:: Information given ::
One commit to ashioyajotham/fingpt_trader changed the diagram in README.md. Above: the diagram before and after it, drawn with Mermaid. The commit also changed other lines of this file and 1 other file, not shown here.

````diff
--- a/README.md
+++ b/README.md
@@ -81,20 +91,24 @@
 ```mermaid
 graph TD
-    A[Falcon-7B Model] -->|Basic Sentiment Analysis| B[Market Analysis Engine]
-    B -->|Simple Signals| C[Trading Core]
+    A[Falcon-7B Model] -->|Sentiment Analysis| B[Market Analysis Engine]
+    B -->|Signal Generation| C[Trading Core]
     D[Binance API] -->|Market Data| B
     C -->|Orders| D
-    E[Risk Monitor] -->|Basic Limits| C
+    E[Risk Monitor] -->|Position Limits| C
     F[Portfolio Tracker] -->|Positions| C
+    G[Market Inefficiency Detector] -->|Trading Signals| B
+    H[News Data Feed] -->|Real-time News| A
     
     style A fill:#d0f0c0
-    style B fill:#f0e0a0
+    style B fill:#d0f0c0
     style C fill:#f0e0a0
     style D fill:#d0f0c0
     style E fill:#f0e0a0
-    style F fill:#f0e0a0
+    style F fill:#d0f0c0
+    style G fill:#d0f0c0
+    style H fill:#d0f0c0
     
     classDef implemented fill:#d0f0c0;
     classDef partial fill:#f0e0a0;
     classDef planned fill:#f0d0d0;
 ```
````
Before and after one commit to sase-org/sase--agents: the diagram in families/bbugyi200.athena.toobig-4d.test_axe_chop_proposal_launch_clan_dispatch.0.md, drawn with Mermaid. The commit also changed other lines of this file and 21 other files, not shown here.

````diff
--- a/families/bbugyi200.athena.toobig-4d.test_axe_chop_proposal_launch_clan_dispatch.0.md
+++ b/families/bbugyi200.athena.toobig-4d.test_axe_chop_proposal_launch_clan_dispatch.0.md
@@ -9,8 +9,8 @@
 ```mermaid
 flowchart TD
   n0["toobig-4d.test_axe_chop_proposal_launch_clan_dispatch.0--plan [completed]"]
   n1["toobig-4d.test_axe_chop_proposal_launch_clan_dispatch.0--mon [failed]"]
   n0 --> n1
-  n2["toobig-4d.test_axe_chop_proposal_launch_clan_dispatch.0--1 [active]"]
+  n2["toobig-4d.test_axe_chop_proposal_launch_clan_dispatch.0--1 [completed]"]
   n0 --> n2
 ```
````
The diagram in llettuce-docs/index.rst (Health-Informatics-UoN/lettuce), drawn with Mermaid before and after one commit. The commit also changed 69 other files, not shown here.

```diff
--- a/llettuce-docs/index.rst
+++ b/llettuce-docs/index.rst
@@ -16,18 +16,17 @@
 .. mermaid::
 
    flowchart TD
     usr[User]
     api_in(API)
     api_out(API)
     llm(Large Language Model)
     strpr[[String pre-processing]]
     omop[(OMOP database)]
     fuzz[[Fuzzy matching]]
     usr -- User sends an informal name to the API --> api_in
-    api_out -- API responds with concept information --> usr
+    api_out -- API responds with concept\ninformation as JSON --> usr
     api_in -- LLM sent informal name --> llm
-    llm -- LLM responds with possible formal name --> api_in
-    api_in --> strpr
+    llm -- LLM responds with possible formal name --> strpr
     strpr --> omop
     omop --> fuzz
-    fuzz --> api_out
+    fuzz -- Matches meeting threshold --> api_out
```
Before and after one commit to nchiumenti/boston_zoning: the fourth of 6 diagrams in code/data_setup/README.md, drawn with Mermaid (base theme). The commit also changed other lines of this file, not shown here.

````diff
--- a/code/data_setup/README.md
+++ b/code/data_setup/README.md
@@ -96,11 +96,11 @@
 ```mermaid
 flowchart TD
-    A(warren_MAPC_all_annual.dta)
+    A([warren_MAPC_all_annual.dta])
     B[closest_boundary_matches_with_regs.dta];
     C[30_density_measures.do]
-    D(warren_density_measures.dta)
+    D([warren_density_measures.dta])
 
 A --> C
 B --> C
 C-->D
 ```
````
:::
#### Work task:
Reproduce all the records precisely.

#### Exercise result:
One commit to ashioyajotham/fingpt_trader changed the diagram in README.md. Above: the diagram before and after it, drawn with Mermaid. The commit also changed other lines of this file and 1 other file, not shown here.

````diff
--- a/README.md
+++ b/README.md
@@ -81,20 +91,24 @@
 ```mermaid
 graph TD
-    A[Falcon-7B Model] -->|Basic Sentiment Analysis| B[Market Analysis Engine]
-    B -->|Simple Signals| C[Trading Core]
+    A[Falcon-7B Model] -->|Sentiment Analysis| B[Market Analysis Engine]
+    B -->|Signal Generation| C[Trading Core]
     D[Binance API] -->|Market Data| B
     C -->|Orders| D
-    E[Risk Monitor] -->|Basic Limits| C
+    E[Risk Monitor] -->|Position Limits| C
     F[Portfolio Tracker] -->|Positions| C
+    G[Market Inefficiency Detector] -->|Trading Signals| B
+    H[News Data Feed] -->|Real-time News| A
     
     style A fill:#d0f0c0
-    style B fill:#f0e0a0
+    style B fill:#d0f0c0
     style C fill:#f0e0a0
     style D fill:#d0f0c0
     style E fill:#f0e0a0
-    style F fill:#f0e0a0
+    style F fill:#d0f0c0
+    style G fill:#d0f0c0
+    style H fill:#d0f0c0
     
     classDef implemented fill:#d0f0c0;
     classDef partial fill:#f0e0a0;
     classDef planned fill:#f0d0d0;
 ```
````
Before and after one commit to sase-org/sase--agents: the diagram in families/bbugyi200.athena.toobig-4d.test_axe_chop_proposal_launch_clan_dispatch.0.md, drawn with Mermaid. The commit also changed other lines of this file and 21 other files, not shown here.

````diff
--- a/families/bbugyi200.athena.toobig-4d.test_axe_chop_proposal_launch_clan_dispatch.0.md
+++ b/families/bbugyi200.athena.toobig-4d.test_axe_chop_proposal_launch_clan_dispatch.0.md
@@ -9,8 +9,8 @@
 ```mermaid
 flowchart TD
   n0["toobig-4d.test_axe_chop_proposal_launch_clan_dispatch.0--plan [completed]"]
   n1["toobig-4d.test_axe_chop_proposal_launch_clan_dispatch.0--mon [failed]"]
   n0 --> n1
-  n2["toobig-4d.test_axe_chop_proposal_launch_clan_dispatch.0--1 [active]"]
+  n2["toobig-4d.test_axe_chop_proposal_launch_clan_dispatch.0--1 [completed]"]
   n0 --> n2
 ```
````
The diagram in llettuce-docs/index.rst (Health-Informatics-UoN/lettuce), drawn with Mermaid before and after one commit. The commit also changed 69 other files, not shown here.

```diff
--- a/llettuce-docs/index.rst
+++ b/llettuce-docs/index.rst
@@ -16,18 +16,17 @@
 .. mermaid::
 
    flowchart TD
     usr[User]
     api_in(API)
     api_out(API)
     llm(Large Language Model)
     strpr[[String pre-processing]]
     omop[(OMOP database)]
     fuzz[[Fuzzy matching]]
     usr -- User sends an informal name to the API --> api_in
-    api_out -- API responds with concept information --> usr
+    api_out -- API responds with concept\ninformation as JSON --> usr
     api_in -- LLM sent informal name --> llm
-    llm -- LLM responds with possible formal name --> api_in
-    api_in --> strpr
+    llm -- LLM responds with possible formal name --> strpr
     strpr --> omop
     omop --> fuzz
-    fuzz --> api_out
+    fuzz -- Matches meeting threshold --> api_out
```
Before and after one commit to nchiumenti/boston_zoning: the fourth of 6 diagrams in code/data_setup/README.md, drawn with Mermaid (base theme). The commit also changed other lines of this file, not shown here.

````diff
--- a/code/data_setup/README.md
+++ b/code/data_setup/README.md
@@ -96,11 +96,11 @@
 ```mermaid
 flowchart TD
-    A(warren_MAPC_all_annual.dta)
+    A([warren_MAPC_all_annual.dta])
     B[closest_boundary_matches_with_regs.dta];
     C[30_density_measures.do]
-    D(warren_density_measures.dta)
+    D([warren_density_measures.dta])
 
 A --> C
 B --> C
 C-->D
 ```
````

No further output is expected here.